It’s time for the Great Utah Shake-Out
Apr 15, 2021, 9:13 AM
(Steve Griffin, Deseret News)
It’s time once again to practice earthquake preparedness during the Great Utah Shake-Out.
Joe Dougherty with the Utah Department of Public Safety said the basic message of the Shake-Out is: “Remember what to do to be safe when the Earth shakes. Drop. Cover. And Hold-On.”
Last year there was a drop in the number of registered participants for the Shake-Out, but Dougherty said there are 715,000 people signed up for today’s event. He says the purpose of the event is to get thinking about being prepared are ready to respond to an earthquake. One important reason to practice your response is so it’s natural and not something you have to think about.
Opinion: The earthquake reminded me I’m not alone in my basement
Dougherty said people on social media told him they learned “people were not as ‘prepared as they could have been’ for last year’s 5.7 magnitude quake in Magna.” He says today’s event is a chance for those who feel that way to do better.
So, what do emergency officials want you to do for the Great Shake-Out?

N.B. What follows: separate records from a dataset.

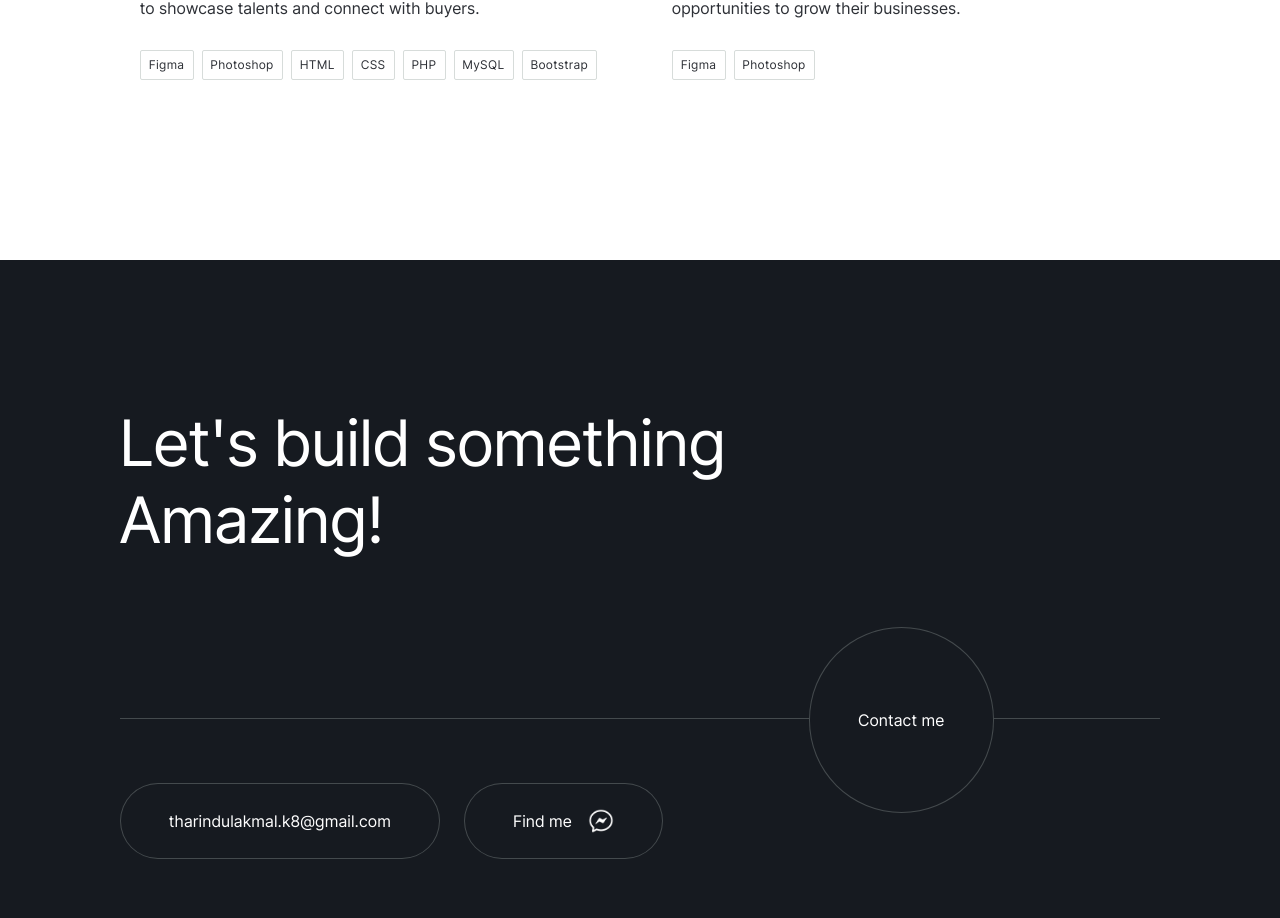
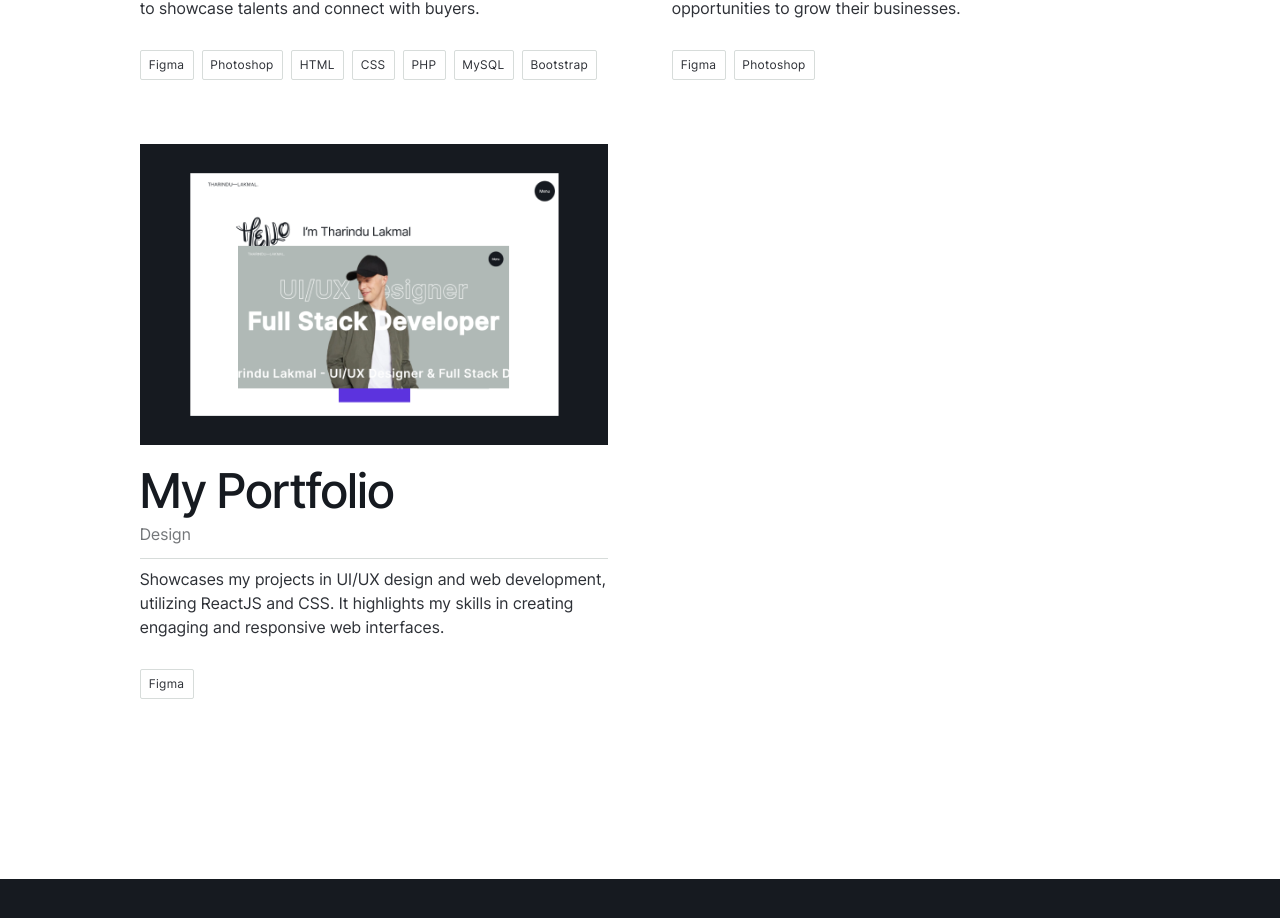
Before and after one commit to Tharindu-Lakmal/My-Portfolio, a React (Vite) app in the folder frontend/: page /work in a window 1280 px wide. Shown: the part 1655-2573 px from the top of the page. Built offline with nearby package versions, Linux system fonts and the light colour scheme.

Commit message:
project added

```diff
--- a/frontend/src/assets/assets.js
+++ b/frontend/src/assets/assets.js
@@ -18,11 +18,13 @@ import aim from './aim.png'
 import design_icon from './design_icon.png'
 import development_icon from './development_icon.png'
 import check from './check.png'
+import github from './github.png'
 
 import artisanLanka from './artisanLanka.png'
 import Earn_Learn from './Earn&Learn.png'
 import JurisConnect from './JurisConnect.png'
 import FoodBuddy from './foodBuddy.png'
+import MyPortfolio from './MyPortfolio.png'
 
 import bootstrap from './bootstrap.png'
 import figma from './figma.png'
@@ -51,11 +53,13 @@ export const assets = {
     design_icon,
     development_icon,
     check,
+    github,
 
     JurisConnect,
     Earn_Learn,
     artisanLanka,
-    FoodBuddy
+    FoodBuddy,
+    MyPortfolio
 }
 
 export const tools = [
@@ -81,6 +85,7 @@ export const all_work = [
         name: "FoodBuddy",
         description: "FoodBuddy is a website designed for restaurants to showcase their menu and offer online food delivery, allowing customers to order their favorite dishes with ease.",
         tools: ["Figma", "Photoshop"],
+        git_icon: github,
         Link: "https://www.figma.com/proto/VYlWP6A8AC6MGD4jfVy4nG/Untitled?node-id=95-9&node-type=frame&t=naoWvZoJOp1bPBwM-1&scaling=min-zoom&content-scaling=fixed&page-id=0%3A1"
     },
     {
@@ -89,6 +94,7 @@ export const all_work = [
         name: "JurisConnect",
         description: "A web platform for real-time legal advice, expert resources, and community discussions. Users can easily access specialized lawyer content and engage in meaningful legal discussions.",
         tools: ["Figma", "Photoshop", "ReactJS", "CSS", "NodeJS", "MongoDB"],
+        git_icon: github,
         Link: "https://github.com/JayaruPerera/Juris-Connect.git"
     },
     {
@@ -97,6 +103,7 @@ export const all_work = [
         name: "Learn&Earn",
         description: "A platform created to help students sell their handmade crafts to fund their education. It provides a marketplace for students to showcase talents and connect with buyers.",
         tools: ["Figma", "Photoshop", "HTML", "CSS", "PHP", "MySQL", "Bootstrap"],
+        git_icon: github,
         Link: "https://github.com/Tharindu-Lakmal/Learn-and-Earn.git"
     },
     {
@@ -105,7 +112,17 @@ export const all_work = [
         name: "artisanLanka",
         description: "A web platform designed to help local sellers showcase and sell their handmade crafts globally, providing them with opportunities to grow their businesses.",
         tools: ["Figma", "Photoshop"],
+        git_icon: github,
         Link: "https://www.figma.com/proto/3yAbisyXSzbZwrhHr11eJN/artisanLanka?node-id=91-2&node-type=canvas&t=7Y2YqcdfUgv3O5u0-1&scaling=min-zoom&content-scaling=fixed&page-id=0%3A1&starting-point-node-id=91%3A2"
+    },
+    {
+        card_img: MyPortfolio,
+        category: "Design",
+        name: "My Portfolio",
+        description: "Showcases my projects in UI/UX design and web development, utilizing ReactJS and CSS. It highlights my skills in creating engaging and responsive web interfaces.",
+        tools: ["Figma"],
+        git_icon: github,
+        Link: "https://www.figma.com/proto/3cEdVjLfpR421bqWzrFnXB/My-Portfolio?node-id=1-6&node-type=canvas&t=ue5uyXlgegoIVB12-1&scaling=min-zoom&content-scaling=fixed&page-id=0%3A1&starting-point-node-id=1%3A6"
     }
 ]
 
@@ -116,6 +133,7 @@ export const design = [
         name: "FoodBuddy",
         description: "FoodBuddy is a website designed for restaurants to showcase their menu and offer online food delivery, allowing customers to order their favorite dishes with ease.",
         tools: ["Figma", "Photoshop"],
+        git_icon: github,
         Link: "https://www.figma.com/proto/VYlWP6A8AC6MGD4jfVy4nG/Untitled?node-id=95-9&node-type=frame&t=naoWvZoJOp1bPBwM-1&scaling=min-zoom&content-scaling=fixed&page-id=0%3A1"
     },
     {
@@ -124,7 +142,17 @@ export const design = [
         name: "artisanLanka",
         description: "A web platform designed to help local sellers showcase and sell their handmade crafts globally, providing them with opportunities to grow their businesses.",
         tools: ["Figma", "Photoshop"],
+        git_icon: github,
         Link: "https://www.figma.com/proto/3yAbisyXSzbZwrhHr11eJN/artisanLanka?node-id=91-2&node-type=canvas&t=7Y2YqcdfUgv3O5u0-1&scaling=min-zoom&content-scaling=fixed&page-id=0%3A1&starting-point-node-id=91%3A2"
+    },
+    {
+        card_img: MyPortfolio,
+        category: "Design",
+        name: "My Portfolio",
+        description: "Showcases my projects in UI/UX design and web development, utilizing ReactJS and CSS. It highlights my skills in creating engaging and responsive web interfaces.",
+        tools: ["Figma"],
+        git_icon: github,
+        Link: "https://www.figma.com/proto/3cEdVjLfpR421bqWzrFnXB/My-Portfolio?node-id=1-6&node-type=canvas&t=ue5uyXlgegoIVB12-1&scaling=min-zoom&content-scaling=fixed&page-id=0%3A1&starting-point-node-id=1%3A6"
     }
 ]
 
@@ -135,6 +163,7 @@ export const development = [
         name: "JurisConnect",
         description: "A web platform for real-time legal advice, expert resources, and community discussions. Users can easily access specialized lawyer content and engage in meaningful legal discussions.",
         tools: ["Figma", "Photoshop", "ReactJS", "CSS", "NodeJS", "MongoDB"],
+        git_icon: github,
         Link: "https://github.com/JayaruPerera/Juris-Connect.git"
     },
     {
@@ -143,6 +172,7 @@ export const development = [
         name: "Learn&Earn",
         description: "A platform created to help students sell their handmade crafts to fund their education. It provides a marketplace for students to showcase talents and connect with buyers.",
         tools: ["Figma", "Photoshop", "HTML", "CSS", "PHP", "MySQL", "Bootstrap"],
+        git_icon: github,
         Link: "https://github.com/Tharindu-Lakmal/Learn-and-Earn.git"
     }
 ]
@@ -154,6 +184,7 @@ export const top_work = [
         name: "artisanLanka",
         description: "A web platform designed to help local sellers showcase and sell their handmade crafts globally, providing them with opportunities to grow their businesses.",
         tools: ["Figma", "Photoshop"],
+        git_icon: github,
         Link: "https://www.figma.com/proto/3yAbisyXSzbZwrhHr11eJN/artisanLanka?node-id=91-2&node-type=canvas&t=7Y2YqcdfUgv3O5u0-1&scaling=min-zoom&content-scaling=fixed&page-id=0%3A1&starting-point-node-id=91%3A2"
     },
     {
@@ -162,6 +193,7 @@ export const top_work = [
         name: "JurisConnect",
         description: "A web platform for real-time legal advice, expert resources, and community discussions. Users can easily access specialized lawyer content and engage in meaningful legal discussions.",
         tools: ["Figma", "Photoshop", "ReactJS", "CSS", "NodeJS", "MongoDB"],
+        git_icon: github,
         Link: "https://github.com/JayaruPerera/Juris-Connect.git"
     },
     {
@@ -170,6 +202,7 @@ export const top_work = [
         name: "FoodBuddy",
         description: "FoodBuddy is a website designed for restaurants to showcase their menu and offer online food delivery, allowing customers to order their favorite dishes with ease.",
         tools: ["Figma", "Photoshop"],
+        git_icon: github,
         Link: "https://www.figma.com/proto/VYlWP6A8AC6MGD4jfVy4nG/Untitled?node-id=95-9&node-type=frame&t=naoWvZoJOp1bPBwM-1&scaling=min-zoom&content-scaling=fixed&page-id=0%3A1"
     },
     {
@@ -178,6 +211,7 @@ export const top_work = [
         name: "Learn&Earn",
         description: "A platform created to help students sell their handmade crafts to fund their education. It provides a marketplace for students to showcase talents and connect with buyers.",
         tools: ["Figma", "Photoshop", "HTML", "CSS", "PHP", "MySQL", "Bootstrap"],
+        git_icon: github,
         Link: "https://github.com/Tharindu-Lakmal/Learn-and-Earn.git"
     }
 ]
```
Also changed, not shown: frontend/src/assets/MyPortfolio.png (added).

At 10:15 this morning they want you to simulate that there’s an earthquake and react just like there was an earthquake going on. Dougherty says you should “drop to the ground, take cover and hold on.” He says that’s pretty basic, but the main thing is to “find a way to protect yourself from any nonstructural things that could hit you or come loose in an earthquake.” Most people who get injured in an earthquake are hit by things that are not part of the building.
School kids are expected to be a big part of the Shake-Out with students dropping below their desks and holding on to the table legs during the drill. Dougherty says a main goal of the Shake-Out is to actually develop muscle memory so when a real earthquake hits you don’t find yourself confused and make mistakes like running outside while the shaking is still going on. You can download manuals and ideas about earthquake preparedness at the Shake-Out website: shakeout.org.
What to do during an earthquake: Here’s what the experts say
One thing most of us may have heard is probably not a good idea, and that’s hiding in a doorframe. Dougherty says that idea came about because of a picture of an adobe house that collapsed in an earthquake, and the only thing left standing was the arched doorway. But he says doorways are not usually the strongest structures in homes. That’s why it’s important to get down on the ground and hide under something sturdy.
Reflecting on lessons learned, new information one-year after Utah earthquake
We want to hear from you.
Have a story idea or tip? Send it to the KSL NewsRadio team here.
Today’s Top Stories
- Pride-wrapped UTA bus pulled from downtown Pride Parade
- Two people killed in road rage crash near Eagle Mountain are identified
- Suspect killed, Ogden police officer stable after officer-involved shooting
- Utah will loan first-time homebuyers $20,000 for new homes
- Kouri Richins family satisfied with partial gag order issued in case, says spokesman
- Severe thunderstorm warning issued for Weber, Box Elder, Davis, Tooele counties
- Boats returning to the Great Salt Lake Marina
- Man urges pet owners to be cautious around rivers after Oliver the dog was swept away
- Boppy Newborn Lounger pillow blamed in more infant deaths
- Multiple leads being followed up on after motorcyclist shot at passenger car, victim is stable